## To do:
Among the entries, find each line that includes the string "wide" and list it.

## Listed entries:
>>>

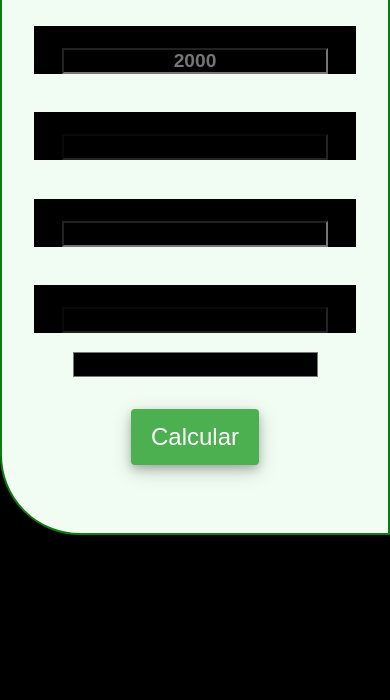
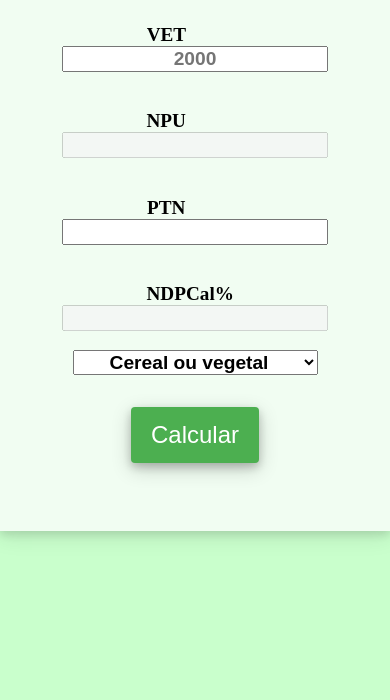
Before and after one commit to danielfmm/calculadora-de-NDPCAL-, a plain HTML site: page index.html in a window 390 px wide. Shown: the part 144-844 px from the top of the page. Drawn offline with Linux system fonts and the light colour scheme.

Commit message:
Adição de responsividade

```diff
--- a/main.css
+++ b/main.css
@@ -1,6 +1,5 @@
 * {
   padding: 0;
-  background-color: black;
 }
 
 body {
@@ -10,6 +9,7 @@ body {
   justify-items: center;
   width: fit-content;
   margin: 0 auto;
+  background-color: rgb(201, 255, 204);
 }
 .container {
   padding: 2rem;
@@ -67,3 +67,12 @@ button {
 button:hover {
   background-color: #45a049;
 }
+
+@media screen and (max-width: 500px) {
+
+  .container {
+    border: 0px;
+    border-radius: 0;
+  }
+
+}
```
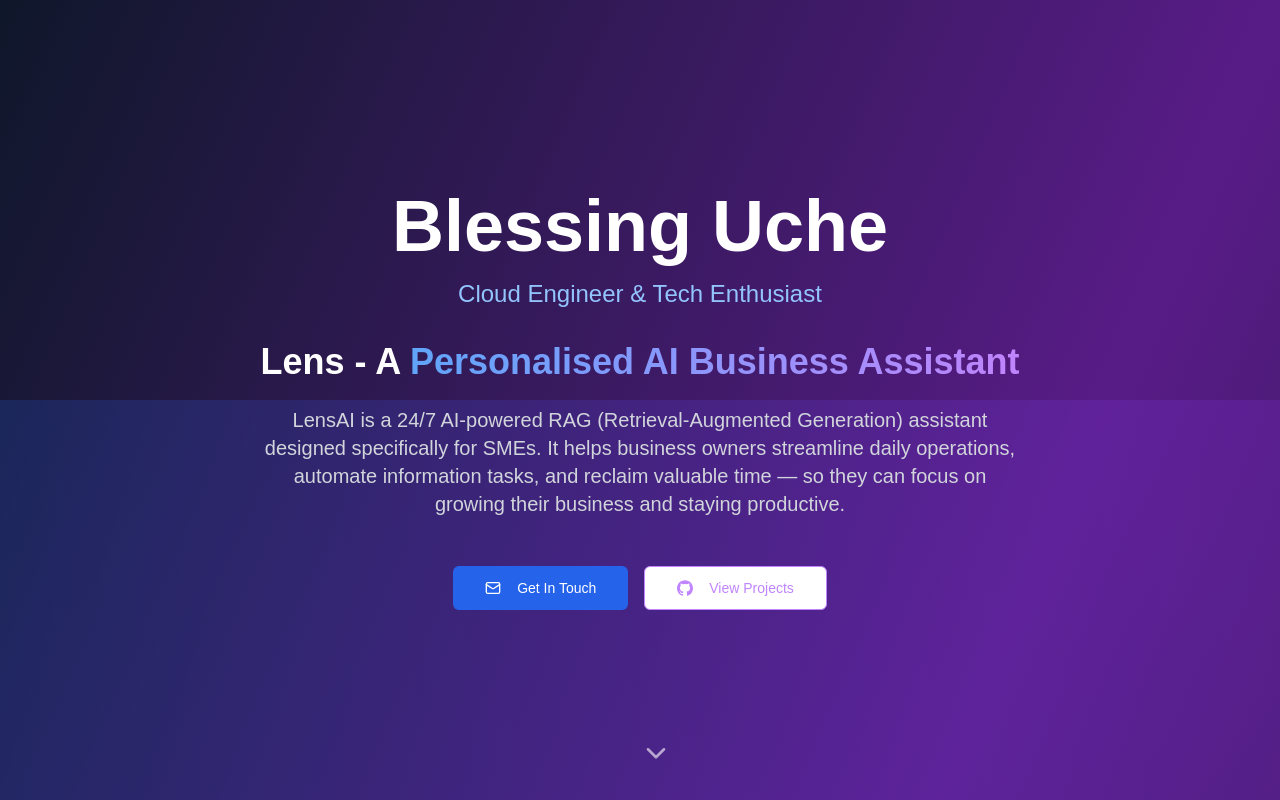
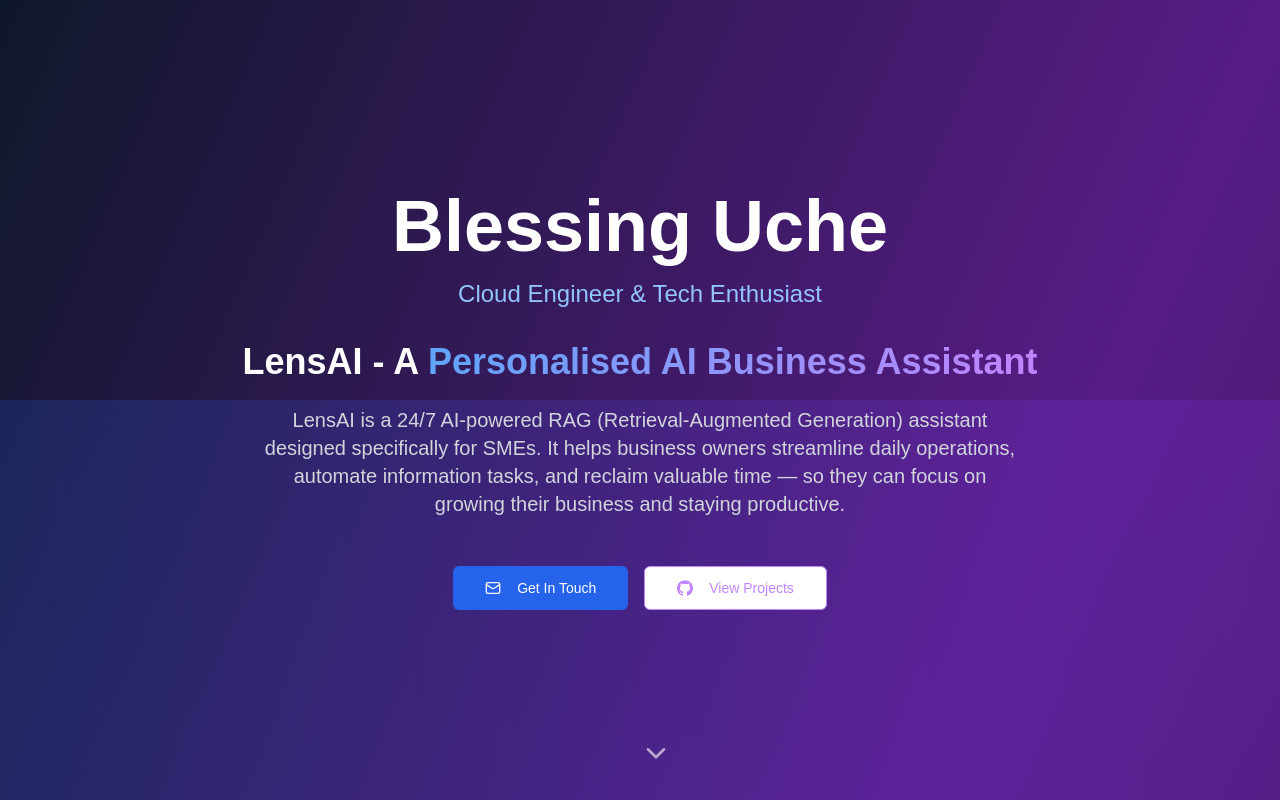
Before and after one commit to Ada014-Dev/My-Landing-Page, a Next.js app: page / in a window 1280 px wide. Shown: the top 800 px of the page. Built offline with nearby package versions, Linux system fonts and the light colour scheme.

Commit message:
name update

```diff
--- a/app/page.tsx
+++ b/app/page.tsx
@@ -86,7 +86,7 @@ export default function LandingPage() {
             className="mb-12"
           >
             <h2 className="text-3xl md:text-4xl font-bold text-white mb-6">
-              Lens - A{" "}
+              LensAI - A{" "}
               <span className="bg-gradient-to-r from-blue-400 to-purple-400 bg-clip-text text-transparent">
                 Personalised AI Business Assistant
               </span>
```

<<<

## Response area:
Before and after one commit to danielfmm/calculadora-de-NDPCAL-, a plain HTML site: page index.html in a window 390 px wide. Shown: the part 144-844 px from the top of the page. Drawn offline with Linux system fonts and the light colour scheme.
Before and after one commit to Ada014-Dev/My-Landing-Page, a Next.js app: page / in a window 1280 px wide. Shown: the top 800 px of the page. Built offline with nearby package versions, Linux system fonts and the light colour scheme.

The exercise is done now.